I was just nervous and he was my distraction. I didn’t want her to know I was nervous. I didn’t want her to know I almost broke my ankle trying to get here in a hurry even though there was plenty of time. To calm myself down, I had downed a bottle of wine at home and read Barthes’ ‘A lover’s discourse’, the chapter on waiting, especially, over and over again.
“There is a scenography of waiting: I organize it, manipulate it, cut out a portion of time in which I shall mime the loss of the loved object and provoke all the effects of a minor mourning. This is then acted out as a play”
The lover’s fatal identity is precisely: I am the one who waits
I would have been calmer had I dragged the book along to the bar. But I didn’t want her to think I had been obsessing over love for months now so I picked something neutral.
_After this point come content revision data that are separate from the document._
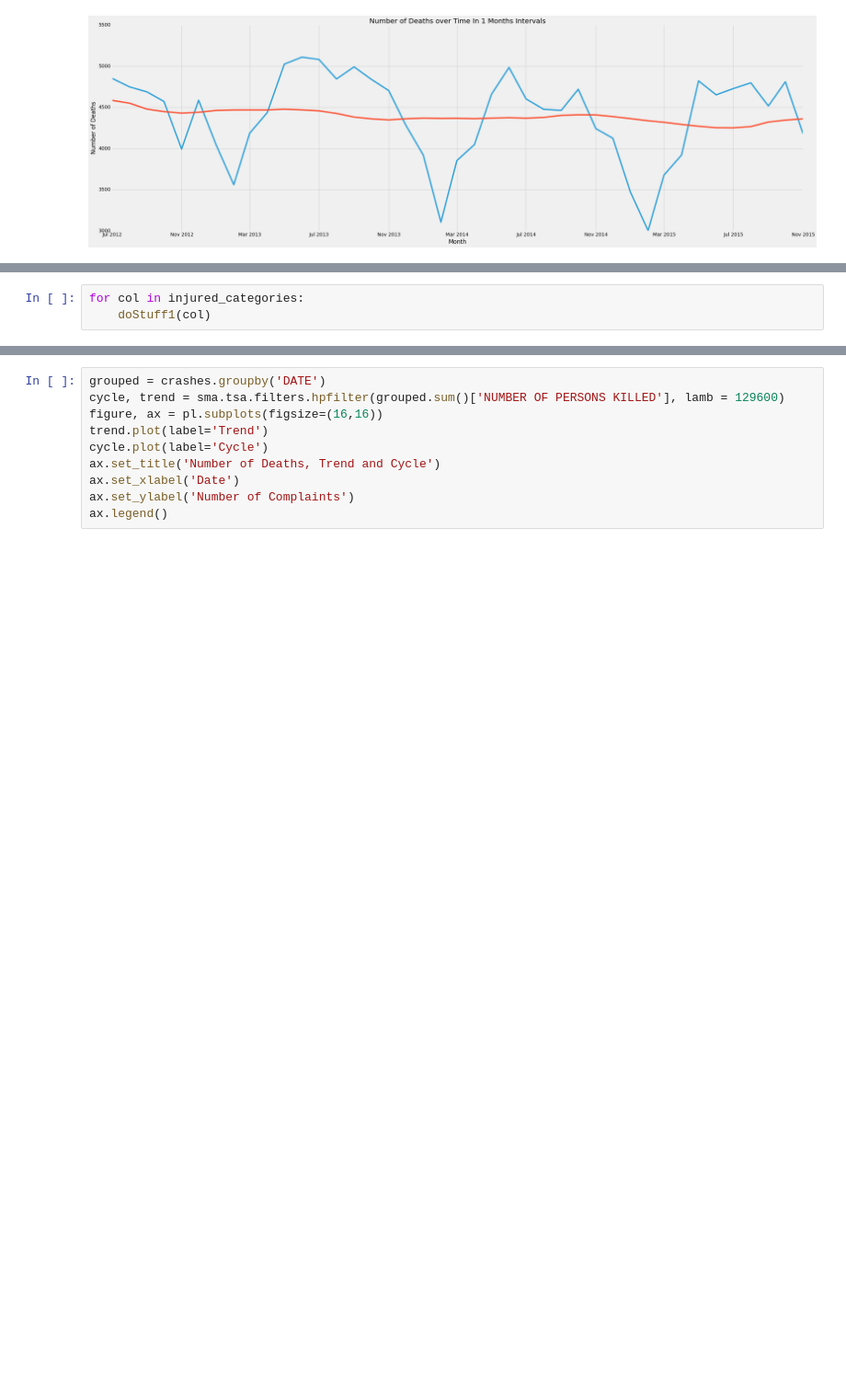
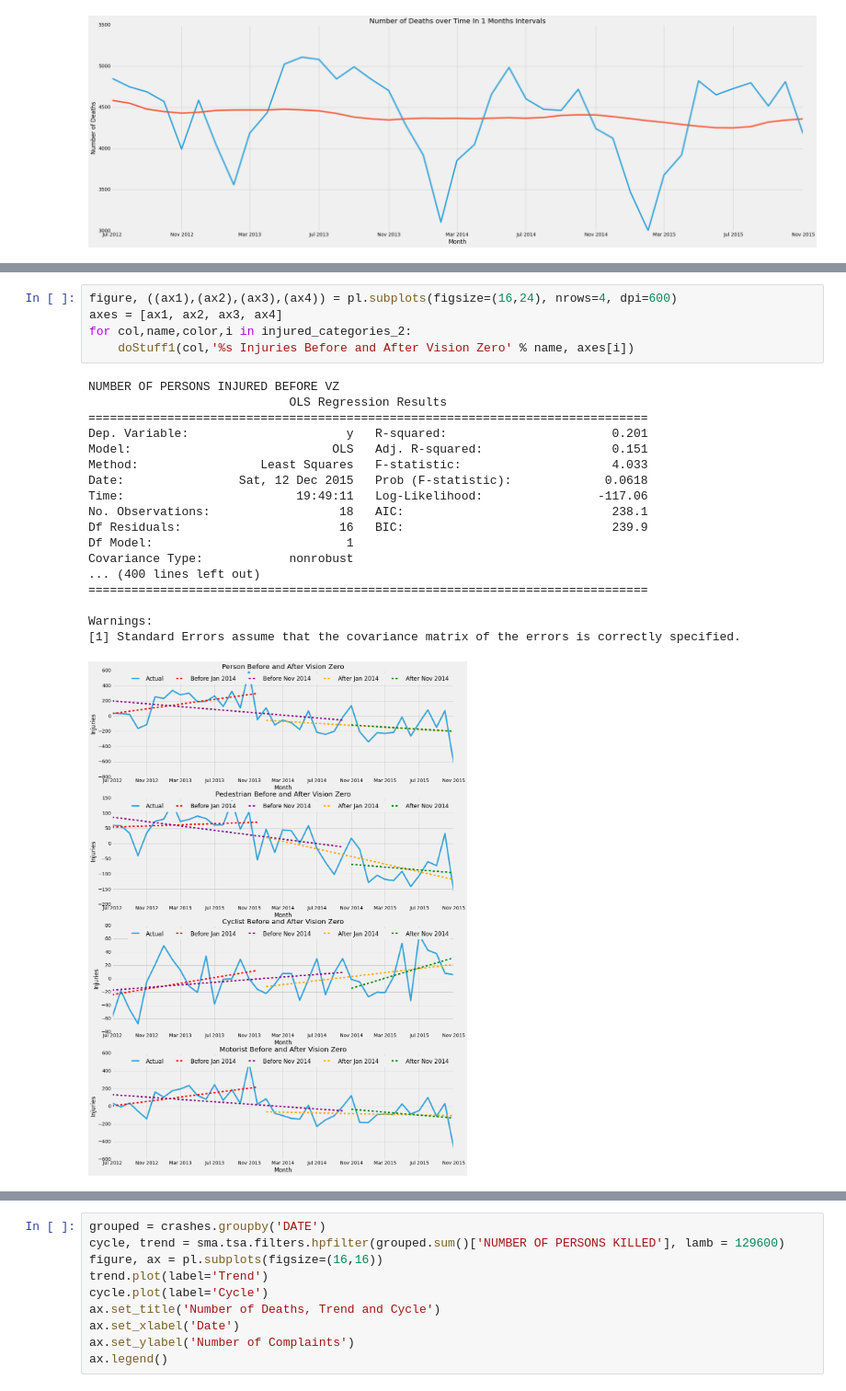
Before and after one commit to afcarl/civic_ps3, a Jupyter notebook: Time Series (Month).ipynb, the cells around one changed output, grey strips where cells are left out. Shown at 92% size. Cells and saved outputs as stored; diff of their text form; blank space fills up the shorter version.

```diff
--- a/Time Series (Month).ipynb
+++ b/Time Series (Month).ipynb
@@ -318,3 +322,0 @@ def doStuff1(col):
-# %%
-for col in injured_categories:
-    doStuff1(col)
@@ -343,3 +346,27 @@ Warnings:
+# %%
+figure, ((ax1),(ax2),(ax3),(ax4)) = pl.subplots(figsize=(16,24), nrows=4, dpi=600)
+axes = [ax1, ax2, ax3, ax4]
+for col,name,color,i in injured_categories_2:
+    doStuff1(col,'%s Injuries Before and After Vision Zero' % name, axes[i])
+# %% [output]
+NUMBER OF PERSONS INJURED BEFORE VZ
+                            OLS Regression Results
+==============================================================================
+Dep. Variable:                      y   R-squared:                       0.201
+Model:                            OLS   Adj. R-squared:                  0.151
+Method:                 Least Squares   F-statistic:                     4.033
+Date:                Sat, 12 Dec 2015   Prob (F-statistic):             0.0618
+Time:                        19:49:11   Log-Likelihood:                -117.06
+No. Observations:                  18   AIC:                             238.1
+Df Residuals:                      16   BIC:                             239.9
+Df Model:                           1
+Covariance Type:            nonrobust
+... (400 lines left out)
+==============================================================================
+
+Warnings:
+[1] Standard Errors assume that the covariance matrix of the errors is correctly specified.
+[figure, added]
 # %%
 grouped = crashes.groupby('DATE')
 
```
Also changed, not shown: parts of 6 cells of this notebook, 3 other files.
Dorian gray seemed neutral. I have no idea what Dorian gray was about. Midway between waiting and assuming she is going to look at what I was reading, I wondered if The picture of Dorian Gray was the story of some painter named Dorian who is miserable because his lover married some rich guy. I freaked out because my hypothesis seemed believable. Under these tiring circumstances, I did what anybody sane with a smartphone would do. I looked up the Wikipedia entry for the goddamn book. It was a long entry so I skipped to the end. Some kind of tragedy it seemed like but I would do anything to not get caught reading ‘Lover’s Discourse’ today.
I waited. And I waited. We had agreed to meet at this bar, the very one that we frequented a lot as lovers in the months of May, June and July. After she left, I just couldn’t come here anymore. The last time we were here, we sat in the booth and drank all evening. She was wearing a white blouse and an olive green skirt. Whenever I sketch this, I never change the colors.
I looked at the clock again. It was 2:00. A full hour had passed after the agreed time. My restlessness was growing so I walked towards the entrance and turned. This was where she would see me from soon as she entered. I went back to my seat and positioned an angle that wouldn’t let her see my face. I rehearsed everything, even the way she would walk up to me, put her hand on my shoulder and the way my face would look, having been caught unaware because I was so absorbed in my book.
2:15: She hadn’t come yet. I went back to the telephone call she had made earlier in the day. I tried to recollect if she had really said 1:00 at the bar. It seemed natural not to ask which bar. I had started to rearrange my miseries when from the corner of my eye, I saw a blotch of red take a seat by the bartender. It was her. And she wasn’t alone. She was with a man and it didn’t look like a formal meeting. We looked at each other for 5 seconds and unknowingly I had pushed my gaze towards the man she was with, as if to ask ‘Who the hell is that’?
She didn’t say. And I could never find out. After 30 minutes of waiting a different kind of wait, one that was new in both measure and pain, they left.